Segment Open
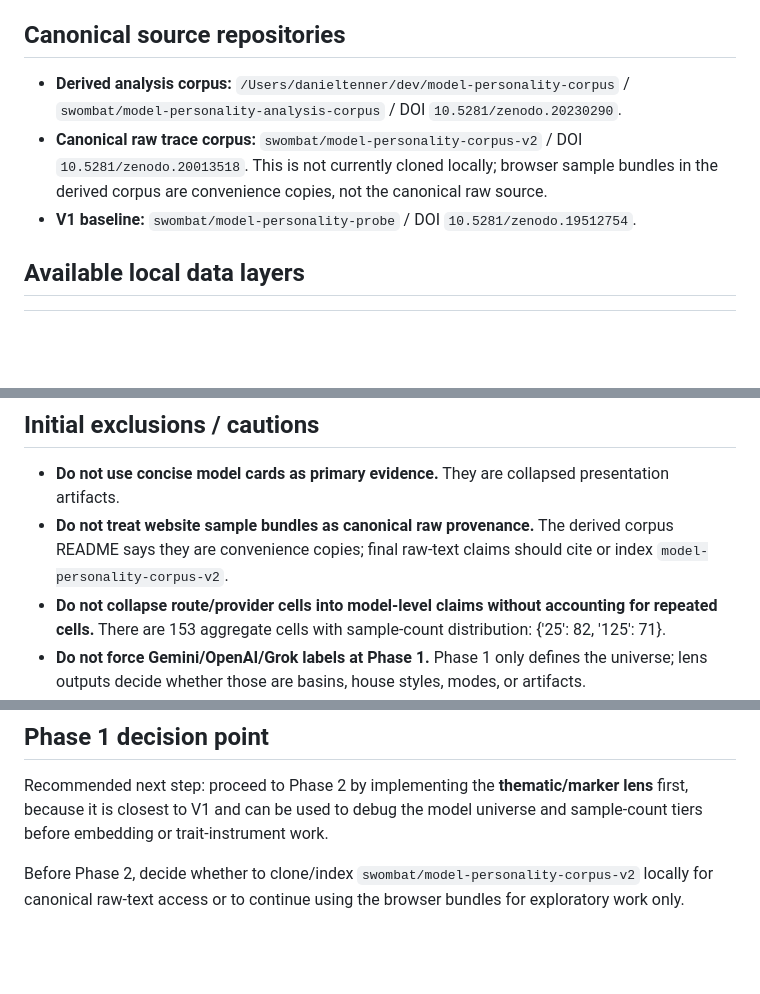
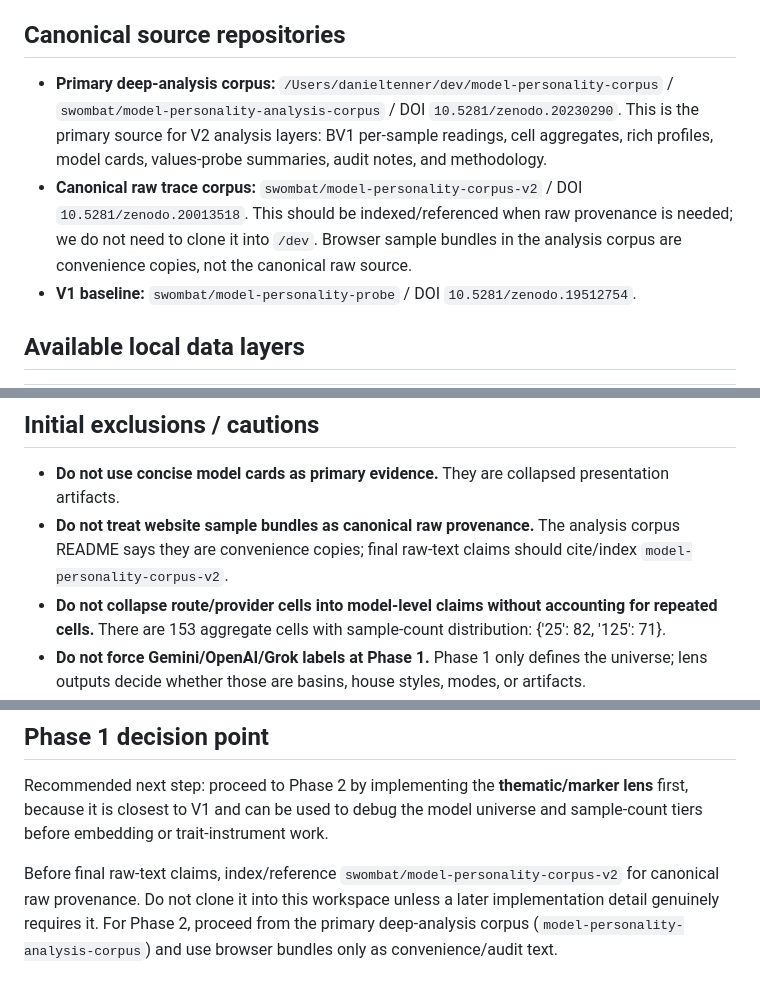
Before and after one commit to swombat/model-personality-basins, a Markdown page: docs/phase1-analysis-universe.md, 3 parts joined by grey strips. GitHub-like rendering; blank space fills up the shorter version.

Commit message:
Clarify primary analysis corpus and raw indexing

```diff
--- a/docs/phase1-analysis-universe.md
+++ b/docs/phase1-analysis-universe.md
@@ -4,8 +4,8 @@ Status: completed initial inventory on 2026-05-16. This document defines the dat
 
 ## Canonical source repositories
 
-- **Derived analysis corpus:** `/Users/danieltenner/dev/model-personality-corpus` / `swombat/model-personality-analysis-corpus` / DOI `10.5281/zenodo.20230290`.
-- **Canonical raw trace corpus:** `swombat/model-personality-corpus-v2` / DOI `10.5281/zenodo.20013518`. This is not currently cloned locally; browser sample bundles in the derived corpus are convenience copies, not the canonical raw source.
+- **Primary deep-analysis corpus:** `/Users/danieltenner/dev/model-personality-corpus` / `swombat/model-personality-analysis-corpus` / DOI `10.5281/zenodo.20230290`. This is the primary source for V2 analysis layers: BV1 per-sample readings, cell aggregates, rich profiles, model cards, values-probe summaries, audit notes, and methodology.
+- **Canonical raw trace corpus:** `swombat/model-personality-corpus-v2` / DOI `10.5281/zenodo.20013518`. This should be indexed/referenced when raw provenance is needed; we do not need to clone it into `/dev`. Browser sample bundles in the analysis corpus are convenience copies, not the canonical raw source.
 - **V1 baseline:** `swombat/model-personality-probe` / DOI `10.5281/zenodo.19512754`.
 
 ## Available local data layers
@@ -78,7 +78,7 @@ For probe replication, each candidate split should be tested in:
 ## Initial exclusions / cautions
 
 - **Do not use concise model cards as primary evidence.** They are collapsed presentation artifacts.
-- **Do not treat website sample bundles as canonical raw provenance.** The derived corpus README says they are convenience copies; final raw-text claims should cite or index `model-personality-corpus-v2`.
+- **Do not treat website sample bundles as canonical raw provenance.** The analysis corpus README says they are convenience copies; final raw-text claims should cite/index `model-personality-corpus-v2`.
 - **Do not collapse route/provider cells into model-level claims without accounting for repeated cells.** There are 153 aggregate cells with sample-count distribution: {'25': 82, '125': 71}.
 - **Do not force Gemini/OpenAI/Grok labels at Phase 1.** Phase 1 only defines the universe; lens outputs decide whether those are basins, house styles, modes, or artifacts.
 - **Sample imbalance is large.** Profile counts range from 25 to 1,925. Bootstrap and/or tiered analyses are mandatory.
@@ -94,4 +94,4 @@ For probe replication, each candidate split should be tested in:
 
 Recommended next step: proceed to Phase 2 by implementing the **thematic/marker lens** first, because it is closest to V1 and can be used to debug the model universe and sample-count tiers before embedding or trait-instrument work.
 
-Before Phase 2, decide whether to clone/index `swombat/model-personality-corpus-v2` locally for canonical raw-text access or to continue using the browser bundles for exploratory work only.
+Before final raw-text claims, index/reference `swombat/model-personality-corpus-v2` for canonical raw provenance. Do not clone it into this workspace unless a later implementation detail genuinely requires it. For Phase 2, proceed from the primary deep-analysis corpus (`model-personality-analysis-corpus`) and use browser bundles only as convenience/audit text.
```
Also changed, not shown: PLAN.md (+1 -1 lines).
Segment Closed
* [What the task asks]: Before you return the listing, strip out its pictures; all else must match exactly.

* [Expected answer]:
Before and after one commit to swombat/model-personality-basins, a Markdown page: docs/phase1-analysis-universe.md, 3 parts joined by grey strips. GitHub-like rendering; blank space fills up the shorter version.

Commit message:
Clarify primary analysis corpus and raw indexing

```diff
--- a/docs/phase1-analysis-universe.md
+++ b/docs/phase1-analysis-universe.md
@@ -4,8 +4,8 @@ Status: completed initial inventory on 2026-05-16. This document defines the dat
 
 ## Canonical source repositories
 
-- **Derived analysis corpus:** `/Users/danieltenner/dev/model-personality-corpus` / `swombat/model-personality-analysis-corpus` / DOI `10.5281/zenodo.20230290`.
-- **Canonical raw trace corpus:** `swombat/model-personality-corpus-v2` / DOI `10.5281/zenodo.20013518`. This is not currently cloned locally; browser sample bundles in the derived corpus are convenience copies, not the canonical raw source.
+- **Primary deep-analysis corpus:** `/Users/danieltenner/dev/model-personality-corpus` / `swombat/model-personality-analysis-corpus` / DOI `10.5281/zenodo.20230290`. This is the primary source for V2 analysis layers: BV1 per-sample readings, cell aggregates, rich profiles, model cards, values-probe summaries, audit notes, and methodology.
+- **Canonical raw trace corpus:** `swombat/model-personality-corpus-v2` / DOI `10.5281/zenodo.20013518`. This should be indexed/referenced when raw provenance is needed; we do not need to clone it into `/dev`. Browser sample bundles in the analysis corpus are convenience copies, not the canonical raw source.
 - **V1 baseline:** `swombat/model-personality-probe` / DOI `10.5281/zenodo.19512754`.
 
 ## Available local data layers
@@ -78,7 +78,7 @@ For probe replication, each candidate split should be tested in:
 ## Initial exclusions / cautions
 
 - **Do not use concise model cards as primary evidence.** They are collapsed presentation artifacts.
-- **Do not treat website sample bundles as canonical raw provenance.** The derived corpus README says they are convenience copies; final raw-text claims should cite or index `model-personality-corpus-v2`.
+- **Do not treat website sample bundles as canonical raw provenance.** The analysis corpus README says they are convenience copies; final raw-text claims should cite/index `model-personality-corpus-v2`.
 - **Do not collapse route/provider cells into model-level claims without accounting for repeated cells.** There are 153 aggregate cells with sample-count distribution: {'25': 82, '125': 71}.
 - **Do not force Gemini/OpenAI/Grok labels at Phase 1.** Phase 1 only defines the universe; lens outputs decide whether those are basins, house styles, modes, or artifacts.
 - **Sample imbalance is large.** Profile counts range from 25 to 1,925. Bootstrap and/or tiered analyses are mandatory.
@@ -94,4 +94,4 @@ For probe replication, each candidate split should be tested in:
 
 Recommended next step: proceed to Phase 2 by implementing the **thematic/marker lens** first, because it is closest to V1 and can be used to debug the model universe and sample-count tiers before embedding or trait-instrument work.
 
-Before Phase 2, decide whether to clone/index `swombat/model-personality-corpus-v2` locally for canonical raw-text access or to continue using the browser bundles for exploratory work only.
+Before final raw-text claims, index/reference `swombat/model-personality-corpus-v2` for canonical raw provenance. Do not clone it into this workspace unless a later implementation detail genuinely requires it. For Phase 2, proceed from the primary deep-analysis corpus (`model-personality-analysis-corpus`) and use browser bundles only as convenience/audit text.
```
Also changed, not shown: PLAN.md (+1 -1 lines).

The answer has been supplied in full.